Adverse selection for life insurance
For cash-strapped customers facing recession and job loss, it makes sense to stick with term life policies, which can cost only a fraction of permanent policies.
"Term is relatively inexpensive," says Catherine Theroux, a spokesperson for LIMRA. "To move to a permanent policy, either the premium goes up or the insurance has to come down."
Those willing to shop around may also find cheaper options than conversion to a permanent policy, even when there's a conversion credit, because, as people live longer, life insurance rates have come down.
"Policyholders in good health are likely to get better rates by shopping for a new policy than converting," says Theroux. That's particularly true if you’ve stopped smoking and are willing to take a life insurance medical exam. (Here’s more on life insurance medical exams.)
In contrast, those facing ongoing medical problems that may shorten their lives, such as Type 2 diabetes, may want the conversion option because it will not require a medical exam. For insurers, however, this leads to "adverse selection:" They end up insuring the clients they don't want -- unhealthy people who are likely to die sooner.
Avoiding life settlement transactions
Life insurance companies are also wary of what's known as the "life settlements market." Seniors in poor health could convert to a big permanent policy, plunk down the first-year premium, and then sell that policy to a third-party marketer who securitizes it and resells it to investors who make money when the insured dies. This kind of transaction is known as a life settlement.
Whereas insurers make money when the policyholder lives longer and pays premiums, the opposite is true for life settlement investors: The sooner you die, the more investors make.
While life settlements still happen without the conversion feature, insurers are able to take a closer look at new clients in order to ferret out their motives for buying policies.
No more mass mailings
Consequently, life insurers have stopped promoting the option to convert as aggressively as they have in the past.

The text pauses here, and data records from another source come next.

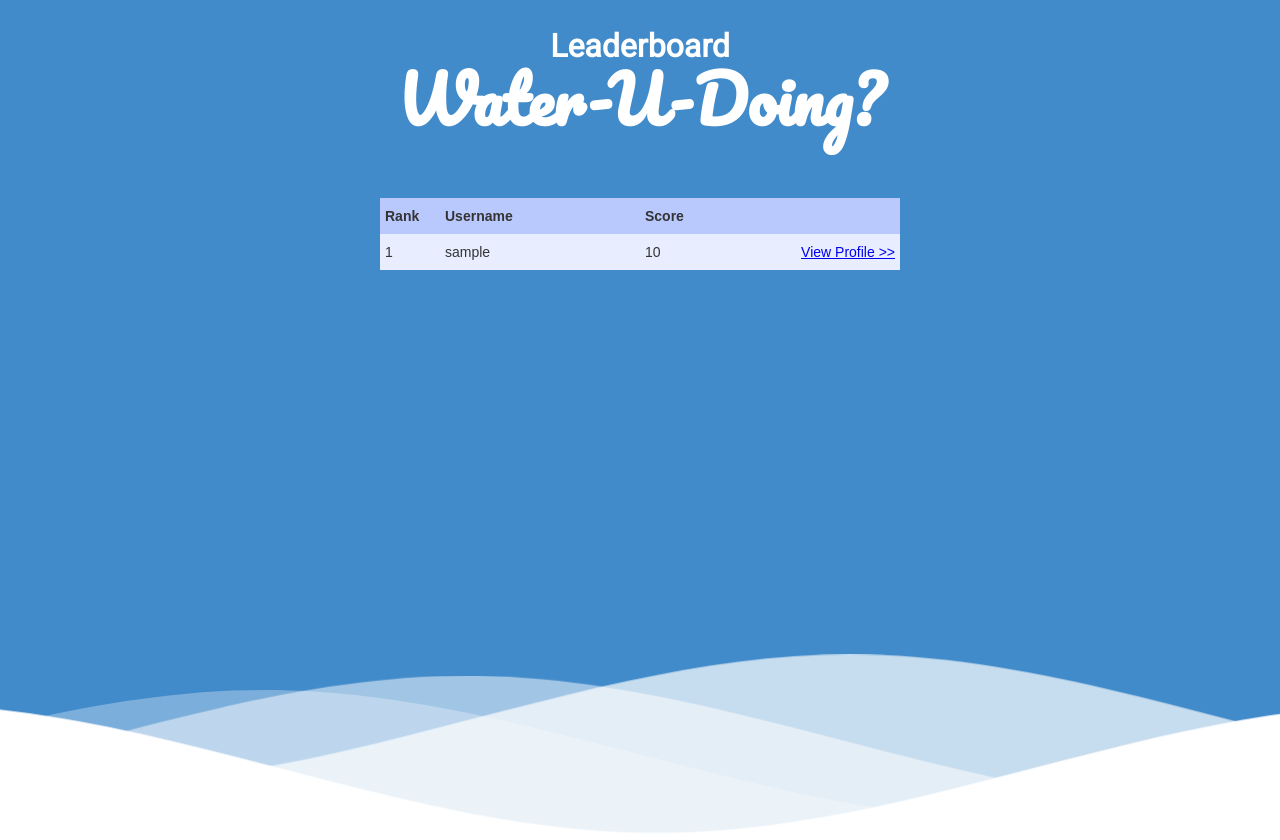
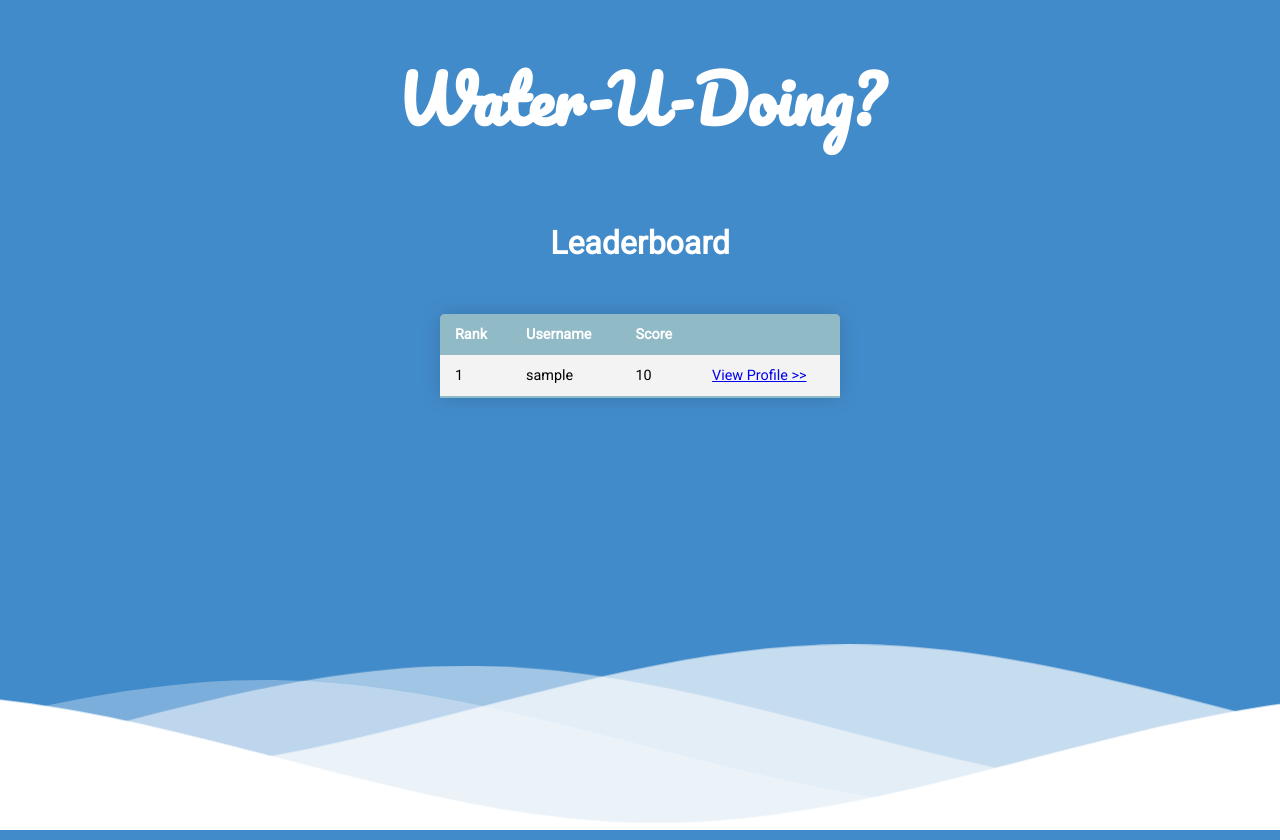
Before and after one commit to SUD592001/WaterYouDoing, a Django app: page /leaderboard/ in a window 1280 px wide. Run offline with Django 3.2, Linux system fonts and the light colour scheme; tables that the repository leaves empty hold one stand-in row (values such as "Sample post"); some libraries are stand-ins or nearby versions.

Commit message:
Leaderboard and Profile css files.

```diff
--- a/evaluator/static/css/main.css
+++ b/evaluator/static/css/main.css
@@ -17,9 +17,9 @@ h1.end {
 
   h2.page-header {
     top: 0;
-    position: absolute;
+    /*position: absolute;*/
     color: #fff;
-  font-family: 'Roboto', sans-serif;
+    font-family: 'Roboto', sans-serif;
     font-size: 2em; }
 
 .waves {
@@ -80,7 +80,7 @@ h1.end {
     font-size: 24px; } }
 
 #container {
-  height: 80vh;
+  height: 78.8vh;
   display: flex;
   flex-direction: column;
   justify-content: top;
--- /dev/null
+++ b/evaluator/static/css/profile.css
@@ -0,0 +1,44 @@
+@import url("https://fonts.googleapis.com/css?family=Pacifico|Roboto");
+* {
+    font-family: 'Roboto', sans-serif; /* Change your font family */
+  }
+
+  .content-table {
+    border-collapse: collapse;
+    background-color: #91bac7;
+    margin: 25px 0;
+    font-size: 0.9em;
+    min-width: 400px;
+    border-radius: 5px 5px 0 0;
+    overflow: hidden;
+    box-shadow: 0 0 20px rgba(0, 0, 0, 0.15);
+  }
+
+  .content-table thead tr {
+    background-color: #91bac7;
+    color: #ffffff;
+    text-align: left;
+    font-weight: bold;
+  }
+
+  .content-table th,
+  .content-table td {
+    padding: 12px 15px;
+  }
+
+  .content-table tbody tr {
+    border-bottom: 1px solid #dddddd;
+  }
+
+  .content-table tbody tr:nth-of-type(odd) {
+    background-color: #f3f3f3;
+  }
+
+  .content-table tbody tr:last-of-type {
+    border-bottom: 2px solid #91bac7;
+  }
+
+  .content-table tbody tr.active-row {
+    font-weight: bold;
+    color: #91bac7;
+  }
--- a/leaderboard/templates/leaderboard.html
+++ b/leaderboard/templates/leaderboard.html
@@ -6,23 +6,14 @@
     <link rel="stylesheet" href="https://use.fontawesome.com/releases/v5.0.13/css/all.css" integrity="sha384-DNOHZ68U8hZfKXOrtjWvjxusGo9WQnrNx2sqG0tfsghAvtVlRW3tvkXWZh58N9jp"
     crossorigin="anonymous">
     <link rel="stylesheet" href="/static/css/main.css">
-    <link rel="stylesheet" href="/static/css/leaderboard.css">
+    <link rel="stylesheet" href="/static/css/profile.css">
     <title>Leaderboard</title>
 </head>
 <body>
     <div id="container">
         <h1 class="logo">Water-U-Doing?</h1>
         <h2 class="page-header">Leaderboard</h2>
-    <style type="text/css">
-
-        </style>
-        <table class="tg">
-        <colgroup>
-        <col style="width: 60px">
-        <col style="width: 200px">
-        <col style="width: 150px">
-        <col style="width: 110px">
-        </colgroup>
+        <table class="content-table">
         <thead>
             <tr>
             <th class="tg-head"><span style="font-weight:bold">Rank</span></th>
```
Also changed, not shown: user_profile/templates/profile.html (+2 -9 lines).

"In the 1980s and 1990s I saw companies aggressively marketing conversion,” says Parrish. "But in the 2000s there were no mass mailings." Conversion credits are also less common, says Lurty.
While insurers say they notify clients about conversion before their "term runs out," many have tightened the vise. Term policies used to be convertible up until people were in their 80s. Now most insurers limit term to perm conversions to customers between age 65 and 70.

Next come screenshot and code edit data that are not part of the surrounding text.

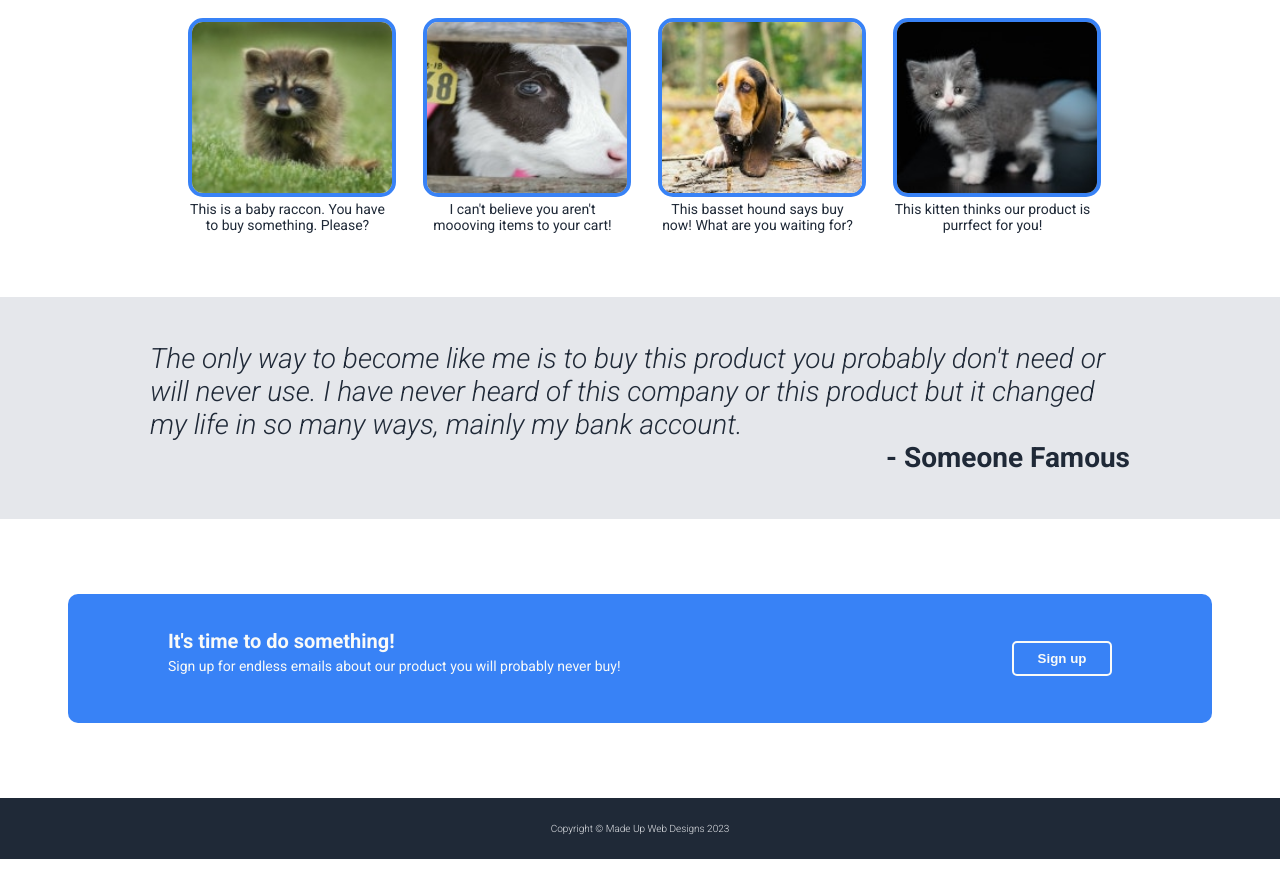
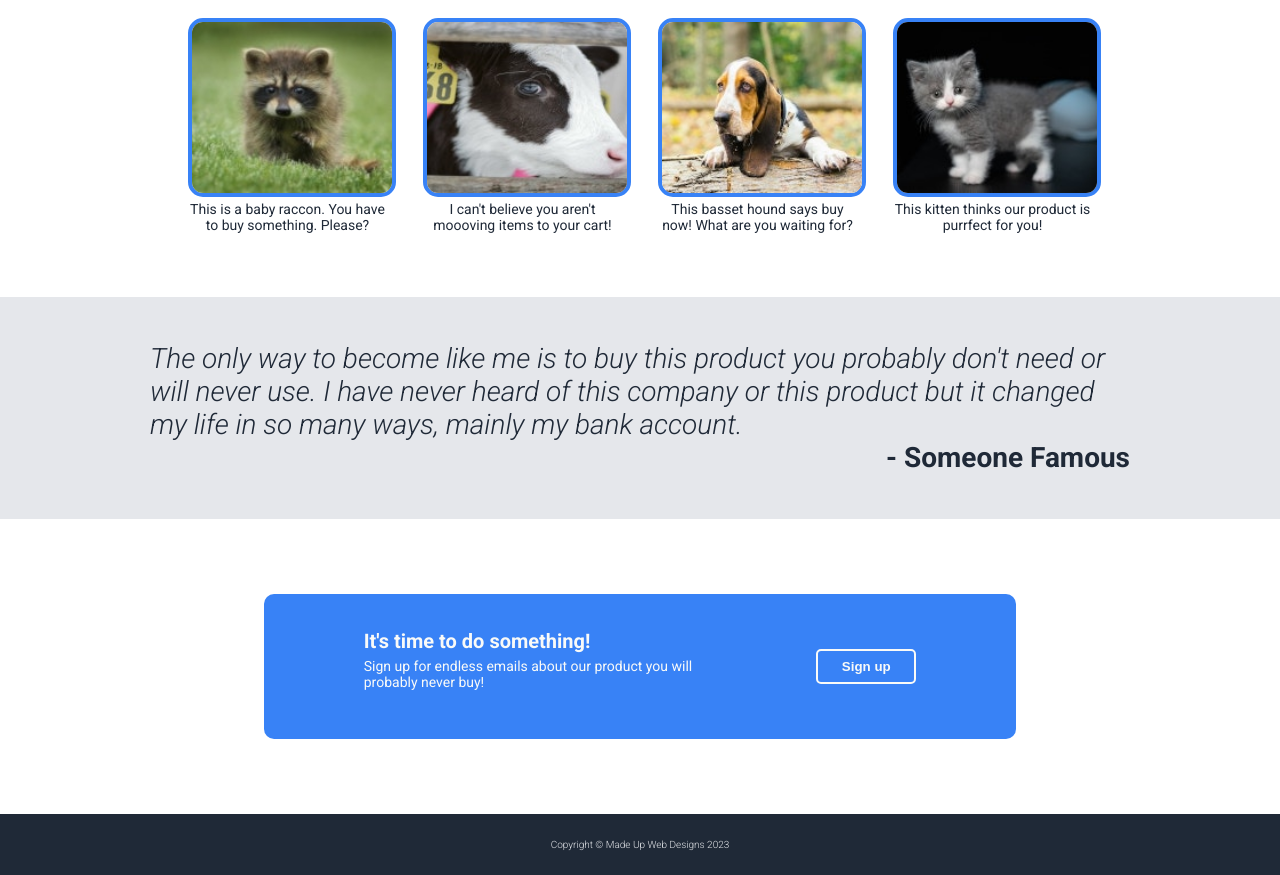
Before and after one commit to tatorsgonnatate/odin-landing-page, a plain HTML site: page index.html in a window 1280 px wide. Shown: the part 508-1383 px from the top of the page. Drawn offline with Linux system fonts and the light colour scheme.

Commit message:
Add Flex wrap and max-width to .sign-up

```diff
--- a/styles.css
+++ b/styles.css
@@ -215,8 +215,9 @@ a:hover {
 
 .sign-up {
     display: flex;
+    flex-wrap: wrap;
     padding: 35px 100px;
-    width: 80%;
+    max-width: 1200px;
     border-radius: 10px;
 }
 
```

Insurance companies are hungry for capital
Most life insurers say that they still want to convert term policies when possible. While rates have come down on new policies, that trend may be ending, says Parrish, and that will make conversions a better deal.
With interest rates at near record lows, insurers, "like everyone else, will have to work hard for capital and converting policies will be more on the radar of field representatives," he says. And perhaps clients, too. "People's cash flows are now strained, so they are buying term, but they may convert in the future when incomes improve," says Parrish.
Paul Wetmore, a MetLife executive who specializes in life insurance products, says most of MetLife's term policies are convertible to "any currently available" permanent policy. And a conversion credit is available at no charge. "MetLife typically sends a reminder out on the policy anniversary every year," says Wetmore, adding, "and we encourage our representatives to talk about it."
Should you convert term to perm?
According to Wetmore, agents provide policyholders with both the positives and the negatives of conversion. Keep the term policy and ignore conversion to permanent life if:
- You need life insurance only for a limited time.
- You can't afford the higher premiums of a perm policy.
- You buy a separate permanent policy to go along with the current term policy.
Conversely, consider converting your term policy if:
- You need life insurance beyond your current term policy limits.
- You want to build up cash value inside a perm policy, either for future needs or for an inheritance.
- A medical exam would not be to your benefit.
More from Ed Leefeldt here